What is needed:
Your output should repeat the entries below exactly. It should contain no images.

Input:
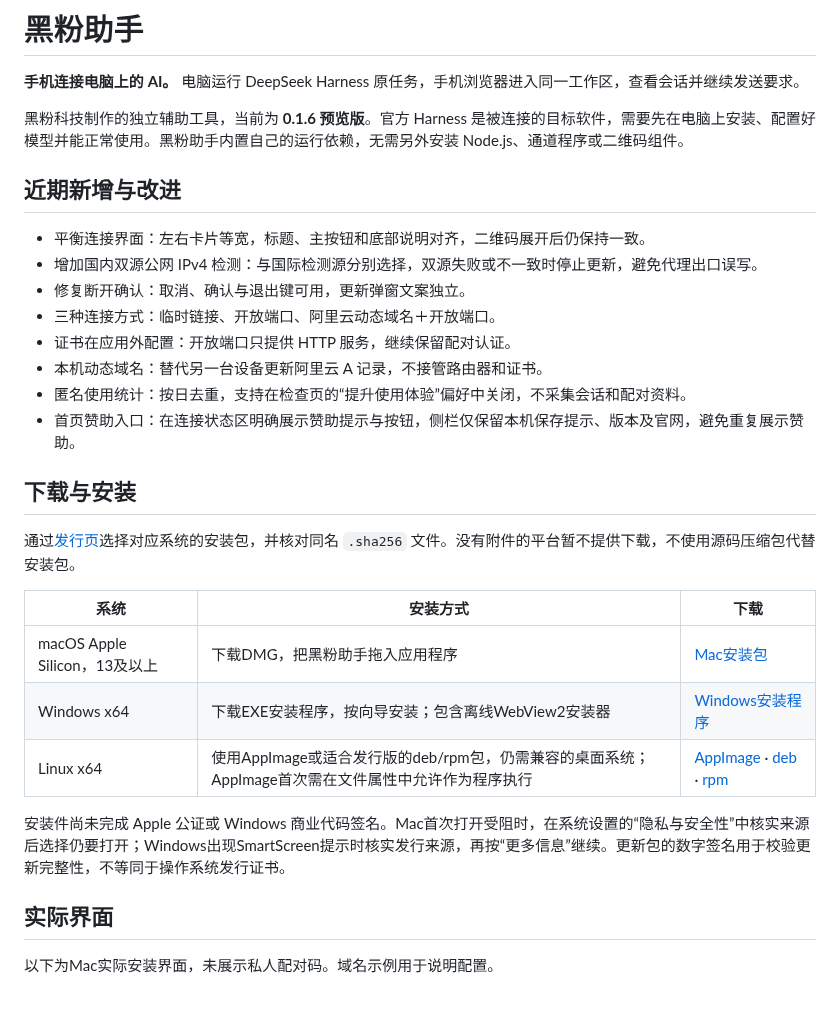
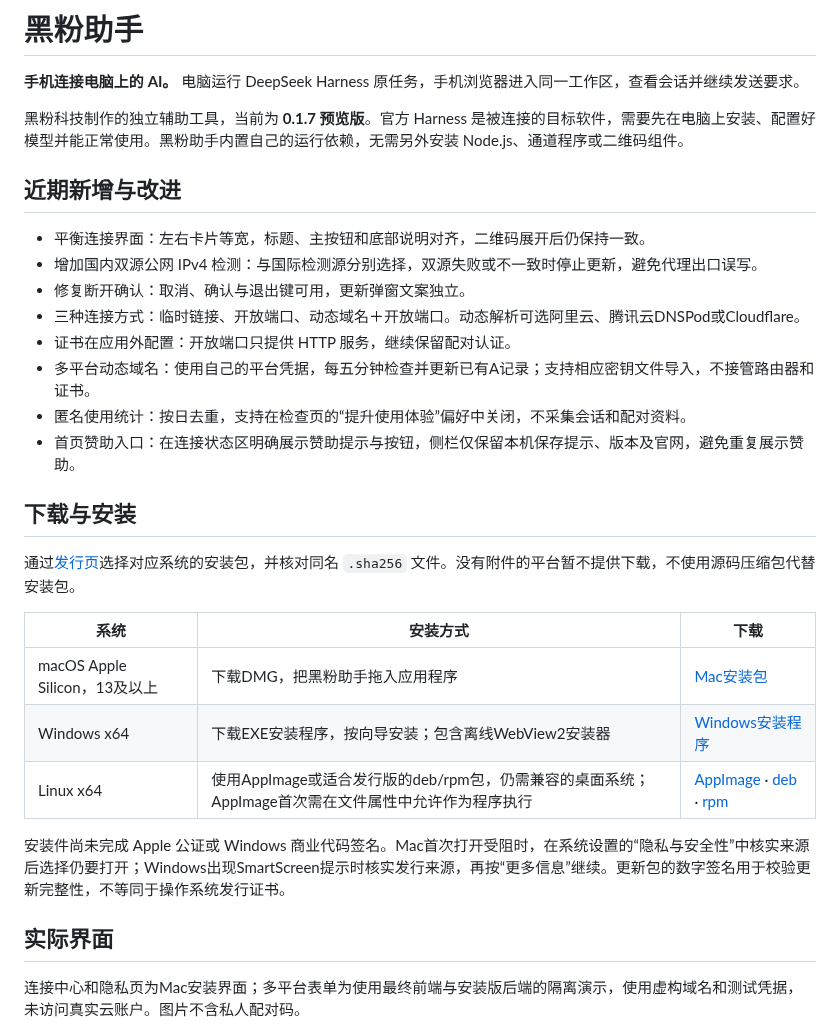
Before and after one commit to HackerChi-Hub/hyphen-assistant-releases, a Markdown page: README.md, the part around one of its changes. Rendered like a GitHub page; blank space fills up the shorter version.

```diff
--- a/README.md
+++ b/README.md
@@ -2,16 +2,16 @@
 
 **手机连接电脑上的 AI。** 电脑运行 DeepSeek Harness 原任务，手机浏览器进入同一工作区，查看会话并继续发送要求。
 
-黑粉科技制作的独立辅助工具，当前为 **0.1.6 预览版**。官方 Harness 是被连接的目标软件，需要先在电脑上安装、配置好模型并能正常使用。黑粉助手内置自己的运行依赖，无需另外安装 Node.js、通道程序或二维码组件。
+黑粉科技制作的独立辅助工具，当前为 **0.1.7 预览版**。官方 Harness 是被连接的目标软件，需要先在电脑上安装、配置好模型并能正常使用。黑粉助手内置自己的运行依赖，无需另外安装 Node.js、通道程序或二维码组件。
 
 ## 近期新增与改进
 
 - 平衡连接界面：左右卡片等宽，标题、主按钮和底部说明对齐，二维码展开后仍保持一致。
 - 增加国内双源公网 IPv4 检测：与国际检测源分别选择，双源失败或不一致时停止更新，避免代理出口误写。
 - 修复断开确认：取消、确认与退出键可用，更新弹窗文案独立。
-- 三种连接方式：临时链接、开放端口、阿里云动态域名＋开放端口。
+- 三种连接方式：临时链接、开放端口、动态域名＋开放端口。动态解析可选阿里云、腾讯云DNSPod或Cloudflare。
 - 证书在应用外配置：开放端口只提供 HTTP 服务，继续保留配对认证。
-- 本机动态域名：替代另一台设备更新阿里云 A 记录，不接管路由器和证书。
+- 多平台动态域名：使用自己的平台凭据，每五分钟检查并更新已有A记录；支持相应密钥文件导入，不接管路由器和证书。
 - 匿名使用统计：按日去重，支持在检查页的“提升使用体验”偏好中关闭，不采集会话和配对资料。
 - 首页赞助入口：在连接状态区明确展示赞助提示与按钮，侧栏仅保留本机保存提示、版本及官网，避免重复展示赞助。
 
@@ -29,7 +29,7 @@
 
 ## 实际界面
 
-以下为Mac实际安装界面，未展示私人配对码。域名示例用于说明配置。
+连接中心和隐私页为Mac安装界面；多平台表单为使用最终前端与安装版后端的隔离演示，使用虚构域名和测试凭据，未访问真实云账户。图片不含私人配对码。
 
 ![黑粉助手连接中心](screenshots/connection.png)
 
```
Also changed, not shown: other parts of README.md (+44 -19 lines), screenshots/network-tencent.png (added), screenshots/network.png.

Answer for this exercise:
Before and after one commit to HackerChi-Hub/hyphen-assistant-releases, a Markdown page: README.md, the part around one of its changes. Rendered like a GitHub page; blank space fills up the shorter version.

```diff
--- a/README.md
+++ b/README.md
@@ -2,16 +2,16 @@
 
 **手机连接电脑上的 AI。** 电脑运行 DeepSeek Harness 原任务，手机浏览器进入同一工作区，查看会话并继续发送要求。
 
-黑粉科技制作的独立辅助工具，当前为 **0.1.6 预览版**。官方 Harness 是被连接的目标软件，需要先在电脑上安装、配置好模型并能正常使用。黑粉助手内置自己的运行依赖，无需另外安装 Node.js、通道程序或二维码组件。
+黑粉科技制作的独立辅助工具，当前为 **0.1.7 预览版**。官方 Harness 是被连接的目标软件，需要先在电脑上安装、配置好模型并能正常使用。黑粉助手内置自己的运行依赖，无需另外安装 Node.js、通道程序或二维码组件。
 
 ## 近期新增与改进
 
 - 平衡连接界面：左右卡片等宽，标题、主按钮和底部说明对齐，二维码展开后仍保持一致。
 - 增加国内双源公网 IPv4 检测：与国际检测源分别选择，双源失败或不一致时停止更新，避免代理出口误写。
 - 修复断开确认：取消、确认与退出键可用，更新弹窗文案独立。
-- 三种连接方式：临时链接、开放端口、阿里云动态域名＋开放端口。
+- 三种连接方式：临时链接、开放端口、动态域名＋开放端口。动态解析可选阿里云、腾讯云DNSPod或Cloudflare。
 - 证书在应用外配置：开放端口只提供 HTTP 服务，继续保留配对认证。
-- 本机动态域名：替代另一台设备更新阿里云 A 记录，不接管路由器和证书。
+- 多平台动态域名：使用自己的平台凭据，每五分钟检查并更新已有A记录；支持相应密钥文件导入，不接管路由器和证书。
 - 匿名使用统计：按日去重，支持在检查页的“提升使用体验”偏好中关闭，不采集会话和配对资料。
 - 首页赞助入口：在连接状态区明确展示赞助提示与按钮，侧栏仅保留本机保存提示、版本及官网，避免重复展示赞助。
 
@@ -29,7 +29,7 @@
 
 ## 实际界面
 
-以下为Mac实际安装界面，未展示私人配对码。域名示例用于说明配置。
+连接中心和隐私页为Mac安装界面；多平台表单为使用最终前端与安装版后端的隔离演示，使用虚构域名和测试凭据，未访问真实云账户。图片不含私人配对码。
 
 ![黑粉助手连接中心](screenshots/connection.png)
 
```
Also changed, not shown: other parts of README.md (+44 -19 lines), screenshots/network-tencent.png (added), screenshots/network.png.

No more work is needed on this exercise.